(Before-and-after change data)
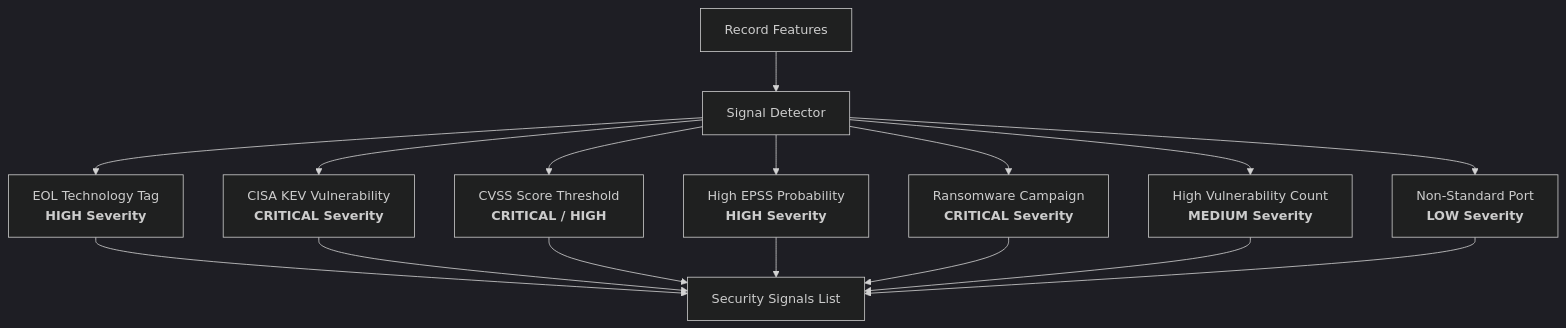
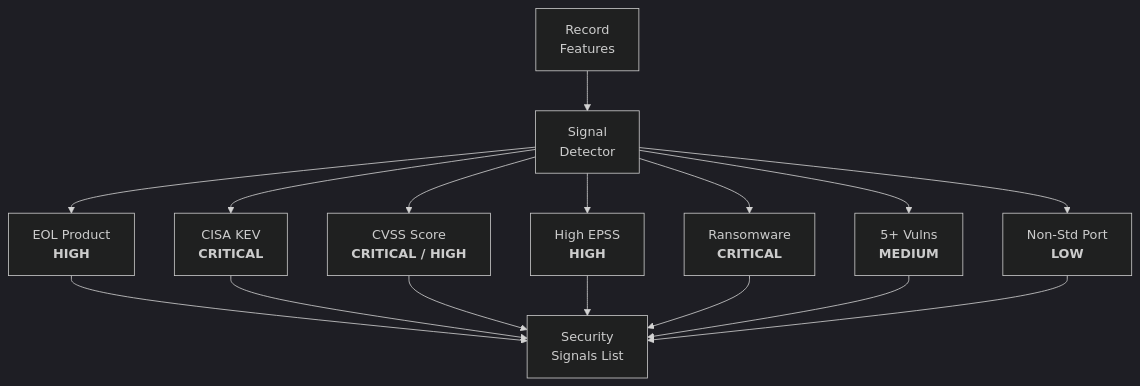
Before and after one commit to dev-anuj007/cyber_intel: the third of 4 diagrams in backend/src/services/aggregator/README.md, drawn with Mermaid (dark theme). The commit also changed other lines of this file, not shown here.

````diff
--- a/backend/src/services/aggregator/README.md
+++ b/backend/src/services/aggregator/README.md
@@ -80,18 +80,18 @@
 ```mermaid
 flowchart TD
-    Feat["Record Features"] --> SigDet["Signal Detector"]
-    SigDet --> Tech["EOL Technology Tag<br/><b>HIGH Severity</b>"]
-    SigDet --> KEV["CISA KEV Vulnerability<br/><b>CRITICAL Severity</b>"]
-    SigDet --> CVSS["CVSS Score Threshold<br/><b>CRITICAL / HIGH</b>"]
-    SigDet --> EPSS["High EPSS Probability<br/><b>HIGH Severity</b>"]
-    SigDet --> Ransom["Ransomware Campaign<br/><b>CRITICAL Severity</b>"]
-    SigDet --> VulnCount["High Vulnerability Count<br/><b>MEDIUM Severity</b>"]
-    SigDet --> Ports["Non-Standard Port<br/><b>LOW Severity</b>"]
-    Tech --> Signals["Security Signals List"]
+    Feat["Record<br/>Features"] --> SigDet["Signal<br/>Detector"]
+    SigDet --> Tech["EOL Product<br/><b>HIGH</b>"]
+    SigDet --> KEV["CISA KEV<br/><b>CRITICAL</b>"]
+    SigDet --> CVSS["CVSS Score<br/><b>CRITICAL / HIGH</b>"]
+    SigDet --> EPSS["High EPSS<br/><b>HIGH</b>"]
+    SigDet --> Ransom["Ransomware<br/><b>CRITICAL</b>"]
+    SigDet --> VulnCount["5+ Vulns<br/><b>MEDIUM</b>"]
+    SigDet --> Ports["Non-Std Port<br/><b>LOW</b>"]
+    Tech --> Signals["Security<br/>Signals List"]
     KEV --> Signals
     CVSS --> Signals
     EPSS --> Signals
     Ransom --> Signals
     VulnCount --> Signals
     Ports --> Signals
 ```
````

> **What is expected**
Write out all the records again, exactly, minus any pictures.

> **Task response**
Before and after one commit to dev-anuj007/cyber_intel: the third of 4 diagrams in backend/src/services/aggregator/README.md, drawn with Mermaid (dark theme). The commit also changed other lines of this file, not shown here.

````diff
--- a/backend/src/services/aggregator/README.md
+++ b/backend/src/services/aggregator/README.md
@@ -80,18 +80,18 @@
 ```mermaid
 flowchart TD
-    Feat["Record Features"] --> SigDet["Signal Detector"]
-    SigDet --> Tech["EOL Technology Tag<br/><b>HIGH Severity</b>"]
-    SigDet --> KEV["CISA KEV Vulnerability<br/><b>CRITICAL Severity</b>"]
-    SigDet --> CVSS["CVSS Score Threshold<br/><b>CRITICAL / HIGH</b>"]
-    SigDet --> EPSS["High EPSS Probability<br/><b>HIGH Severity</b>"]
-    SigDet --> Ransom["Ransomware Campaign<br/><b>CRITICAL Severity</b>"]
-    SigDet --> VulnCount["High Vulnerability Count<br/><b>MEDIUM Severity</b>"]
-    SigDet --> Ports["Non-Standard Port<br/><b>LOW Severity</b>"]
-    Tech --> Signals["Security Signals List"]
+    Feat["Record<br/>Features"] --> SigDet["Signal<br/>Detector"]
+    SigDet --> Tech["EOL Product<br/><b>HIGH</b>"]
+    SigDet --> KEV["CISA KEV<br/><b>CRITICAL</b>"]
+    SigDet --> CVSS["CVSS Score<br/><b>CRITICAL / HIGH</b>"]
+    SigDet --> EPSS["High EPSS<br/><b>HIGH</b>"]
+    SigDet --> Ransom["Ransomware<br/><b>CRITICAL</b>"]
+    SigDet --> VulnCount["5+ Vulns<br/><b>MEDIUM</b>"]
+    SigDet --> Ports["Non-Std Port<br/><b>LOW</b>"]
+    Tech --> Signals["Security<br/>Signals List"]
     KEV --> Signals
     CVSS --> Signals
     EPSS --> Signals
     Ransom --> Signals
     VulnCount --> Signals
     Ports --> Signals
 ```
````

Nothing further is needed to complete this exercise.